Aims: Davalintide is a second-generation amylinomimetic peptide possessing enhanced pharmacological properties over rat amylin to reduce food intake in preclinical models. The current experiments in rats describe additional glucoregulatory actions of davalintide consistent with amylin agonism, and explore the duration of action of these effects.

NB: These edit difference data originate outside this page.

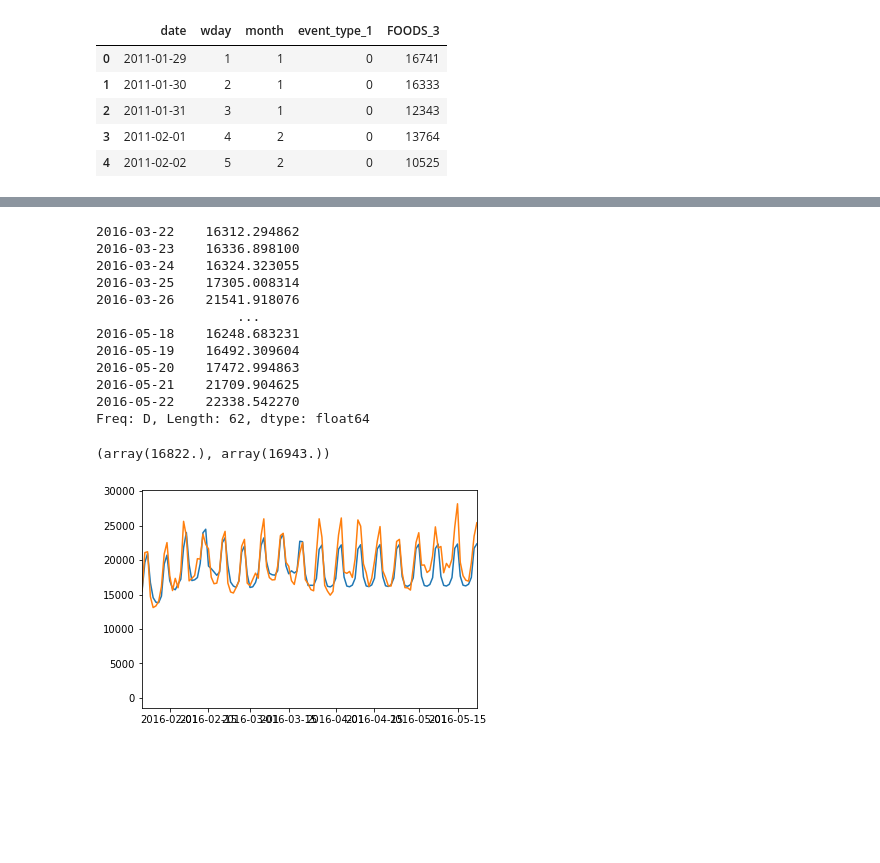
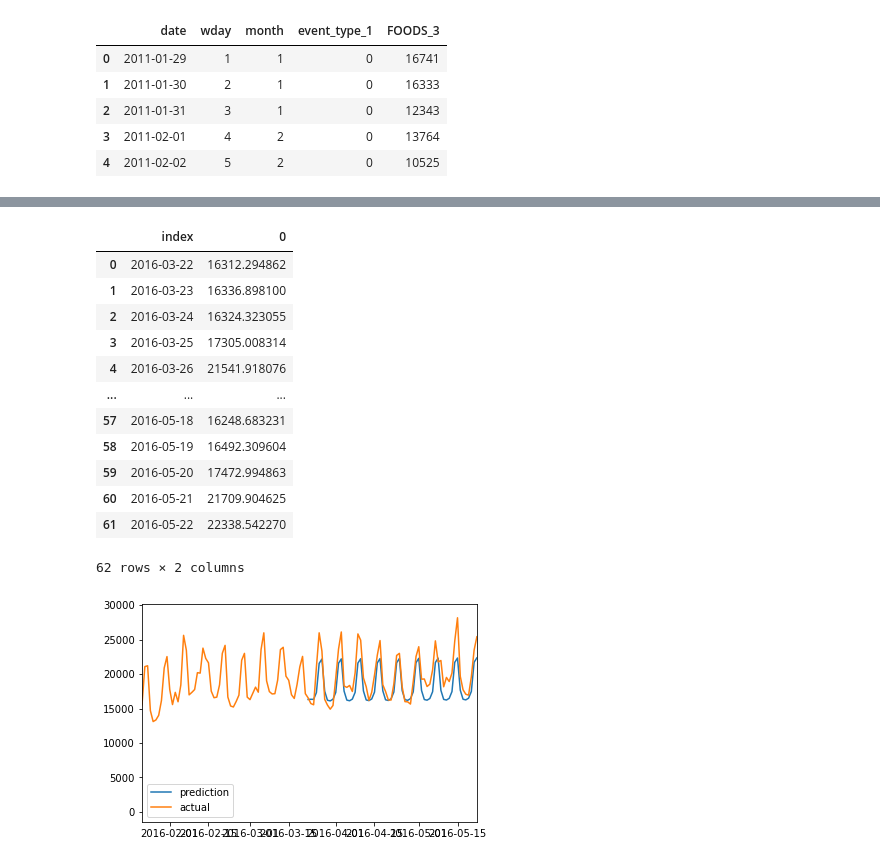
Before and after one commit to sithankanna/hts-forecast, a Jupyter notebook: notebooks/003-EK-model.ipynb, the cells around one changed output, grey strips where cells are left out. Drawn from its saved outputs; the diff is of its cells as text; code cells hidden in the pictures; blank space fills up the shorter version.

```diff
--- a/notebooks/003-EK-model.ipynb
+++ b/notebooks/003-EK-model.ipynb
@@ -9,8 +9,8 @@ sales = pd.read_csv('/Users/user/hts-forecast/volume/data/raw/sales_train_evalua
 cal = pd.read_csv('/Users/user/hts-forecast/volume/data/raw/calendar.csv')
 # %%
 #take the dataframe and only present the relevant category
-def categorize(frame, category):
-    newframe = frame[frame.dept_id == category]
+def categorize(frame, cat_name, category):
+    newframe = frame[frame[cat_name] == category]
     return newframe
 # %%
 #drop unnecessary columns
@@ -36,6 +36,7 @@ def total_sales(frame, column_name):
 #merge sales with calendar
 def merge_pd(frame1, frame2, merge_index):
     newframe = pd.merge(frame1, frame2, on = merge_index, how = 'inner')
+    newframe.date = pd.to_datetime(newframe.date)
     return newframe
 # %%
 #Encode column values to binary
@@ -57,10 +68,11 @@ def ETS_predict(frame, column, no_of_days, start_date, end_date):
                 damped_trend=False, seasonal_periods=7)
     fit = modelETS.fit()
     x = fit.predict(start= start_date, end= end_date)
-    y = x*100
+    y = pd.DataFrame()
+    y = (x*100).reset_index()
     return y
 # %%
-df1 = categorize(sales, 'FOODS_3')
+df1 = categorize(sales, 'dept_id' , 'FOODS_3')
 df1.head()
 # %% [output]
 |  | id | item_id | dept_id | cat_id | store_id | state_id | d_1 | d_2 | d_3 | d_4 | ... | ... |
@@ -191,22 +193,24 @@ See the caveats in the documentation: https://pandas.pydata.org/pandas-docs/stab
 fit = ETS_predict(df6, 'FOODS_3', 60, '2016-03-22', '2016-05-22')
 fit
 # %% [output]
+|  | index | 0 |
+| 0 | 2016-03-22 | 16312.294862 |
+| 1 | 2016-03-23 | 16336.898100 |
+| 2 | 2016-03-24 | 16324.323055 |
+| 3 | 2016-03-25 | 17305.008314 |
+| 4 | 2016-03-26 | 21541.918076 |
+| ... | ... | ... |
+| 57 | 2016-05-18 | 16248.683231 |
+| 58 | 2016-05-19 | 16492.309604 |
+| 59 | 2016-05-20 | 17472.994863 |
+| 60 | 2016-05-21 | 21709.904625 |
+| 61 | 2016-05-22 | 22338.542270 |
-2016-03-22    16312.294862
-2016-03-23    16336.898100
-2016-03-24    16324.323055
-2016-03-25    17305.008314
-2016-03-26    21541.918076
-                  ...
-2016-05-18    16248.683231
-2016-05-19    16492.309604
-2016-05-20    17472.994863
-2016-05-21    21709.904625
-2016-05-22    22338.542270
-Freq: D, Length: 62, dtype: float64
+62 rows × 2 columns
 # %%
-plt.plot(fit)
-plt.plot(df6.date, df6.FOODS_3)
+plt.plot(fit, label='prediction')
+plt.plot(df6.date, df6.FOODS_3, label='actual')
 plt.xlim('2016-01-22', '2016-05-22')
+plt.legend()
+plt.show()
 # %% [output]
-(array(16822.), array(16943.))
-[figure, old version]
+[figure, new version]
```
Also changed, not shown: parts of 3 cells of this notebook.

Methods: Subcutaneous (SC) injection of davalintide slowed gastric emptying with equal potency to amylin (ED50's = 2.3 and 4.1 µg/kg). This effect was maintained for 8 h with davalintide, but not amylin. Intraperitoneal injection of davalintide also reduced food intake with a potency similar to amylin (ED50's = 5.0 and 11.3 µg/kg). Consistent with amylin agonism, davalintide (10 µg/kg, SC) suppressed the plasma glucagon response over 90 min following an intravenous arginine bolus in anaesthetized rats. The elimination t1/2 of davalintide (200 µg/kg, SC) was 26 min, similar to the t1/2 of amylin, suggesting that pharmacokinetic-independent mechanisms contribute to davalintide's enhanced duration of action. Binding kinetic studies using 125I davalintide revealed no appreciable dissociation from the amylin nucleus accumbens receptor after 7 h while 125I rat amylin did dissociate from this receptor (Koff = 0.013/min). Sustained SC infusion of davalintide (275 µg/kg/day) or amylin (300) decreased plasma glucose after an oral glucose challenge at 2 weeks (by 27 and 31%) and suppressed gastric emptying at 3 weeks (by 29 and 47%), demonstrating durable glucoregulatory actions of both peptides.
Conclusions: These data show glucoregulatory properties of davalintide consistent with amylin agonism and suggest that slowed receptor dissociation plays a role in davalintide's prolonged pharmacodynamic actions.